● EXERCISE DETAILS
Within the records below, how many lines contain "setDisScale"? The answer is that number alone.

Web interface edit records
_ _ _ _ _
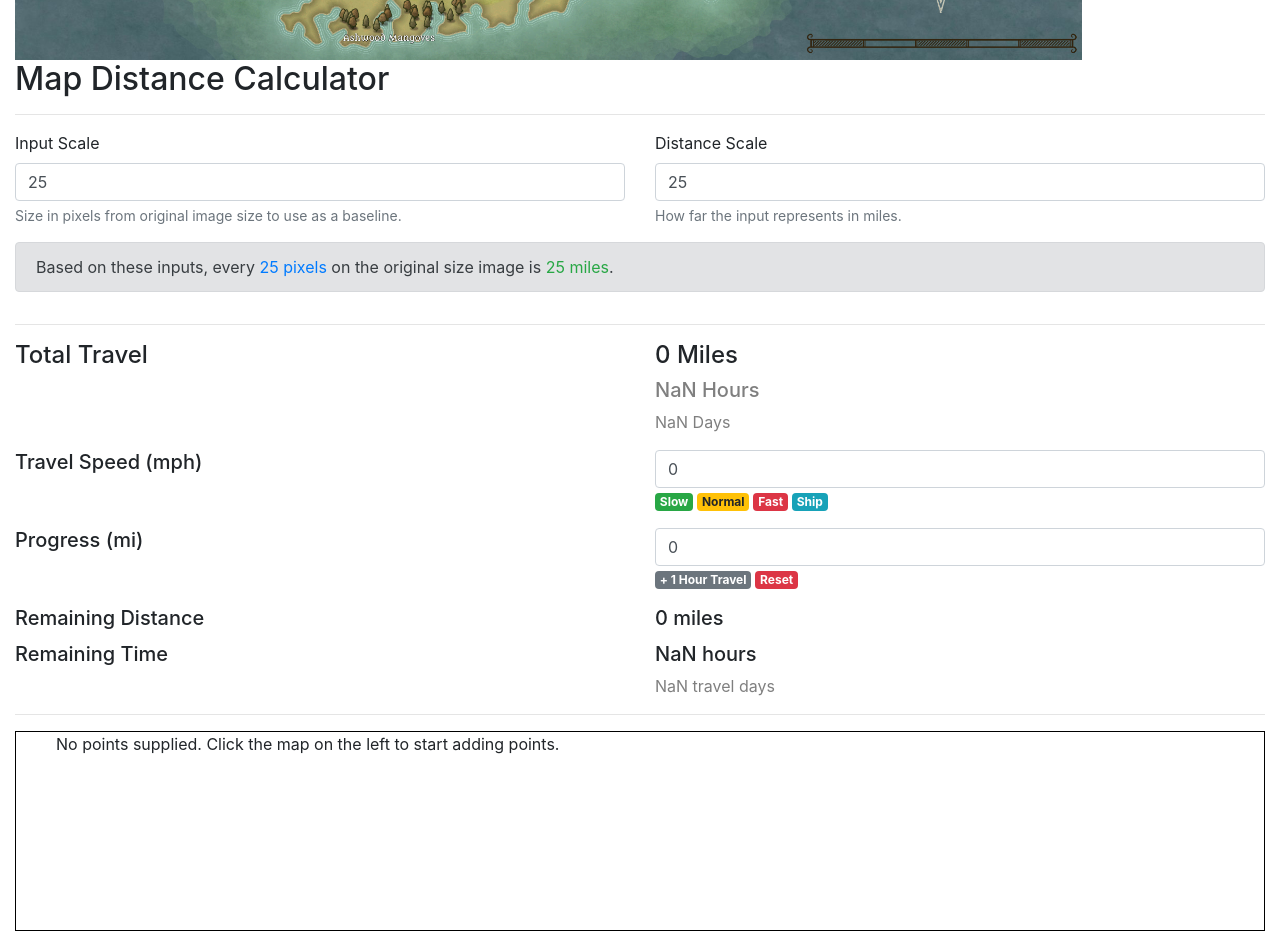
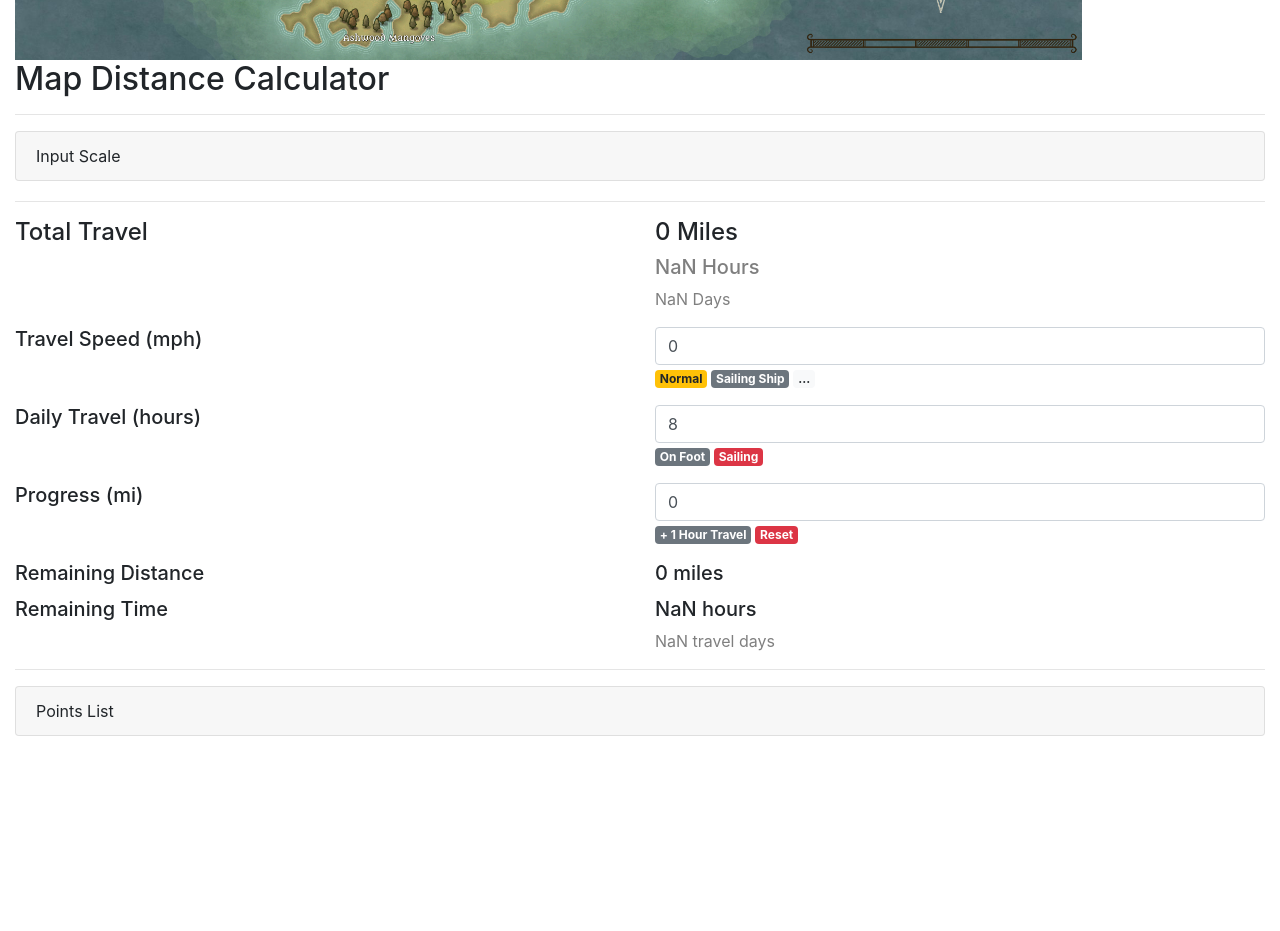
Before and after one commit to defmonk0/dnd-map-distance, a React (Create React App) app: page / in a window 1280 px wide. Shown: the part 740-1671 px from the top of the page. After the commit the page ends 1476 px from the top, so only its background shows below. Built offline with nearby package versions, Linux system fonts and the light colour scheme.

Commit message:
Update for travels methods and speeds, along with some collapsable sections.

```diff
--- a/src/index/App/Grid/Calculator.jsx
+++ b/src/index/App/Grid/Calculator.jsx
@@ -1,10 +1,9 @@
-import Alert from "react-bootstrap/Alert";
 import Button from "react-bootstrap/Button";
 import Col from "react-bootstrap/Col";
 import Row from "react-bootstrap/Row";
 
 import PointsList from "./Calculator/PointsList";
-import ScaleInput from "./Calculator/ScaleInput";
+import InputScale from "./Calculator/InputScale";
 import TravelStats from "./Calculator/TravelStats";
 import useLocalStorage from "../shared/useLocalStorage";
 
@@ -15,31 +14,10 @@ function Calculator({ points, setPoints }) {
 	return (
 		<>
 			<Row>
-				<Col>
-					<ScaleInput
-						id="inputScale"
-						label="Input Scale"
-						description="Size in pixels from original image size to use as a baseline."
-						scale={inScale}
-						setScale={setInScale}
+				<Col xs={12}>
+					<InputScale
+						{...{ inScale, setInScale, disScale, setDisScale }}
 					/>
-				</Col>
-				<Col>
-					<ScaleInput
-						id="distanceScale"
-						label="Distance Scale"
-						description="How far the input represents in miles."
-						scale={disScale}
-						setScale={setDisScale}
-					/>
-				</Col>
-				<Col xs={12}>
-					<Alert variant="secondary">
-						Based on these inputs, every{" "}
-						<span className="text-primary">{inScale} pixels</span>{" "}
-						on the original size image is{" "}
-						<span className="text-success">{disScale} miles</span>.
-					</Alert>
 				</Col>
 			</Row>
 
--- /dev/null
+++ b/src/index/App/Grid/Calculator/InputScale.jsx
@@ -0,0 +1,79 @@
+import Accordion from "react-bootstrap/Accordion";
+import Card from "react-bootstrap/Card";
+import Col from "react-bootstrap/Col";
+import Row from "react-bootstrap/Row";
+import ScaleInput from "./InputScale/ScaleInput";
+
+function InputScaleDescription({ inScale, disScale }) {
+	return (
+		<Accordion>
+			<Card>
+				<Accordion.Toggle as={Card.Header} eventKey="1">
+					Details...
+				</Accordion.Toggle>
+				<Accordion.Collapse eventKey="1">
+					<Card.Body>
+						Based on these inputs, every{" "}
+						<span className="text-primary">{inScale} pixels</span>{" "}
+						on the original size image is{" "}
+						<span className="text-success">{disScale} miles</span>.
+					</Card.Body>
+				</Accordion.Collapse>
+			</Card>
+		</Accordion>
+	);
+}
+
+function InputScaleInputs({ inScale, setInScale, disScale, setDisScale }) {
+	return (
+		<Row>
+			<Col>
+				<ScaleInput
+					id="inputScale"
+					label="Input Scale"
+					description="Size in pixels from original image size to use as a baseline."
+					scale={inScale}
+					setScale={setInScale}
+				/>
+			</Col>
+			<Col>
+				<ScaleInput
+					id="distanceScale"
+					label="Distance Scale"
+					description="How far the input represents in miles."
+					scale={disScale}
+					setScale={setDisScale}
+				/>
+			</Col>
+		</Row>
+	);
+}
+
+function InputScale({ inScale, setInScale, disScale, setDisScale }) {
+	return (
+		<div className="mb-1">
+			<Accordion>
+				<Card>
+					<Accordion.Toggle as={Card.Header} eventKey="0">
+						Input Scale
+					</Accordion.Toggle>
+					<Accordion.Collapse eventKey="0">
+						<Card.Body>
+							<InputScaleInputs
+								{...{
+									inScale,
+									setInScale,
+									disScale,
+									setDisScale,
+								}}
+							/>
+							<InputScaleDescription {...{ inScale, disScale }} />
+						</Card.Body>
+					</Accordion.Collapse>
+				</Card>
+			</Accordion>
+		</div>
+	);
+}
+
+export default InputScale;
--- a/src/index/App/Grid/Calculator/PointsList.jsx
+++ b/src/index/App/Grid/Calculator/PointsList.jsx
@@ -1,3 +1,6 @@
+import Accordion from "react-bootstrap/Accordion";
+import Card from "react-bootstrap/Card";
+
 import "./PointsList/PointsList.css";
 
 function PointsList({ points, setPoints }) {
@@ -18,6 +21,13 @@ function PointsList({ points, setPoints }) {
 	};
 
 	return (
+		<Accordion>
+			<Card>
+				<Accordion.Toggle as={Card.Header} eventKey="0">
+					Points List
+				</Accordion.Toggle>
+				<Accordion.Collapse eventKey="0">
+					<Card.Body>
 						<div className="max-sized">
 							<ol>
 								{points.length > 0 ? (
@@ -26,19 +36,27 @@ function PointsList({ points, setPoints }) {
 											xs="12"
 											key={index}
 											onClick={() => removePoint(index)}
-							onMouseEnter={() => hightlightPoint(index, true)}
-							onMouseLeave={() => hightlightPoint(index, false)}>
+											onMouseEnter={() =>
+												hightlightPoint(index, true)
+											}
+											onMouseLeave={() =>
+												hightlightPoint(index, false)
+											}>
 											({point.x}, {point.y})
 										</li>
 									))
 								) : (
 									<p>
-						No points supplied. Click the map on the left to start
-						adding points.
+										No points supplied. Click the map on the
+										left to start adding points.
 									</p>
 								)}
 							</ol>
 						</div>
+					</Card.Body>
+				</Accordion.Collapse>
+			</Card>
+		</Accordion>
 	);
 }
 
--- a/src/index/App/Grid/Calculator/PointsList/PointsList.css
+++ b/src/index/App/Grid/Calculator/PointsList/PointsList.css
@@ -2,5 +2,4 @@
 	height: 200px;
 	overflow-y: auto;
 	width: 100%;
-	border: 1px solid black;
 }
--- a/src/index/App/Grid/Calculator/TravelStats.jsx
+++ b/src/index/App/Grid/Calculator/TravelStats.jsx
@@ -1,4 +1,4 @@
-import { useMemo } from "react";
+import { useMemo, useState } from "react";
 
 import Badge from "react-bootstrap/Badge";
 import Col from "react-bootstrap/Col";
@@ -9,6 +9,8 @@ import "./TravelStats/TravelStats.css";
 import scalePoint from "../shared/scalePoint";
 import useLocalStorage from "../../shared/useLocalStorage";
 
+import paces from "./TravelStats/paces.json";
+
 const epsRound = n => {
 	return Math.round((n + Number.EPSILON) * 100) / 100;
 };
@@ -16,6 +18,11 @@ const epsRound = n => {
 function TravelStats({ points, inScale, disScale }) {
 	const [traveled, setTraveled] = useLocalStorage("distance-traveled", 0);
 	const [travelSpeed, setTravelSpeed] = useLocalStorage("travel-speed", 0);
+	const [travelPerDay, setTravelPerDay] = useLocalStorage(
+		"travel-per-day",
+		8
+	);
+	const [showMore, setShowMore] = useState(false);
 
 	const distance = useMemo(() => {
 		let total = 0;
@@ -48,11 +55,13 @@ function TravelStats({ points, inScale, disScale }) {
 	}, [points, inScale, disScale]);
 
 	const totalTravelHours = epsRound(distance / travelSpeed);
-	const totalTravelDays = epsRound(distance / travelSpeed / 8);
+	const totalTravelDays = epsRound(distance / travelSpeed / travelPerDay);
 
 	const remainingDistance = distance - traveled;
 	const remainingTravelHours = epsRound(remainingDistance / travelSpeed);
-	const remainingTravelDays = epsRound(remainingDistance / travelSpeed / 8);
+	const remainingTravelDays = epsRound(
+		remainingDistance / travelSpeed / travelPerDay
+	);
 
 	return (
 		<>
@@ -79,32 +88,56 @@ function TravelStats({ points, inScale, disScale }) {
 					<FormControl
 						type="number"
 						value={travelSpeed}
-						onChange={e => setTravelSpeed(parseInt(e.target.value))}
+						onChange={e => setTravelSpeed(e.target.value)}
+					/>
+					<div>
+						{paces.map(
+							pace =>
+								(!pace.hidden || showMore) && (
+									<Badge
+										key={pace.type}
+										className="mr-1 pointer"
+										variant={pace?.color ?? "secondary"}
+										onClick={() =>
+											setTravelSpeed(pace.speed)
+										}>
+										{pace.type}
+									</Badge>
+								)
+						)}
+						<Badge
+							className="mr-1 pointer"
+							variant="light"
+							onClick={() => setShowMore(!showMore)}>
+							...
+						</Badge>
+					</div>
+				</Col>
+			</Row>
+
+			{/* TRAVEL PER DAY */}
+			<Row className="mb-3">
+				<Col>
+					<h5>Daily Travel (hours)</h5>
+				</Col>
+				<Col>
+					<FormControl
+						type="number"
+						value={travelPerDay}
+						onChange={e => setTravelPerDay(e.target.value)}
 					/>
 					<div>
 						<Badge
 							className="mr-1 pointer"
-							variant="success"
-							onClick={() => setTravelSpeed(2)}>
-							Slow
-						</Badge>
-						<Badge
-							className="mr-1 pointer"
-							variant="warning"
-							onClick={() => setTravelSpeed(3)}>
-							Normal
+							variant="secondary"
+							onClick={e => setTravelPerDay(8)}>
+							On Foot
 						</Badge>
 						<Badge
 							className="mr-1 pointer"
 							variant="danger"
-							onClick={() => setTravelSpeed(4)}>
-							Fast
-						</Badge>
-						<Badge
-							className="mr-1 pointer"
-							variant="info"
-							onClick={() => setTravelSpeed(5)}>
-							Ship
+							onClick={e => setTravelPerDay(24)}>
+							Sailing
 						</Badge>
 					</div>
 				</Col>
--- /dev/null
+++ b/src/index/App/Grid/Calculator/TravelStats/paces.json
@@ -0,0 +1,59 @@
+[
+	{
+		"type": "Slow",
+		"speed": 2,
+		"color": "success",
+		"hidden": true,
+		"hours": 8
+	},
+	{
+		"type": "Normal",
+		"speed": 3,
+		"color": "warning",
+		"hidden": false,
+		"hours": 8
+	},
+	{
+		"type": "Fast",
+		"speed": 4,
+		"color": "danger",
+		"hidden": true,
+		"hours": 8
+	},
+	{
+		"type": "Galley",
+		"speed": 4,
+		"hidden": true,
+		"hours": 8
+	},
+	{
+		"type": "Keelboat",
+		"speed": 1,
+		"hidden": true,
+		"hours": 24
+	},
+	{
+		"type": "Longship",
+		"speed": 3,
+		"hidden": true,
+		"hours": 8
+	},
+	{
+		"type": "Rowboat",
+		"speed": 1.5,
+		"hidden": true,
+		"hours": 8
+	},
+	{
+		"type": "Sailing Ship",
+		"speed": 2,
+		"hidden": false,
+		"hours": 24
+	},
+	{
+		"type": "Warship",
+		"speed": 2.5,
+		"hidden": true,
+		"hours": 24
+	}
+]
--- a/src/index/index.css
+++ b/src/index/index.css
@@ -0,0 +1,3 @@
+body {
+	overflow-y: hidden;
+}
```
Also changed, not shown: src/index/App/Grid/Calculator/InputScale/ScaleInput.jsx (renamed from src/index/App/Grid/Calculator/ScaleInput.jsx). Lines whose indentation alone changed are shown as unchanged.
_ _ _ _ _
● EXERCISE RESULT
6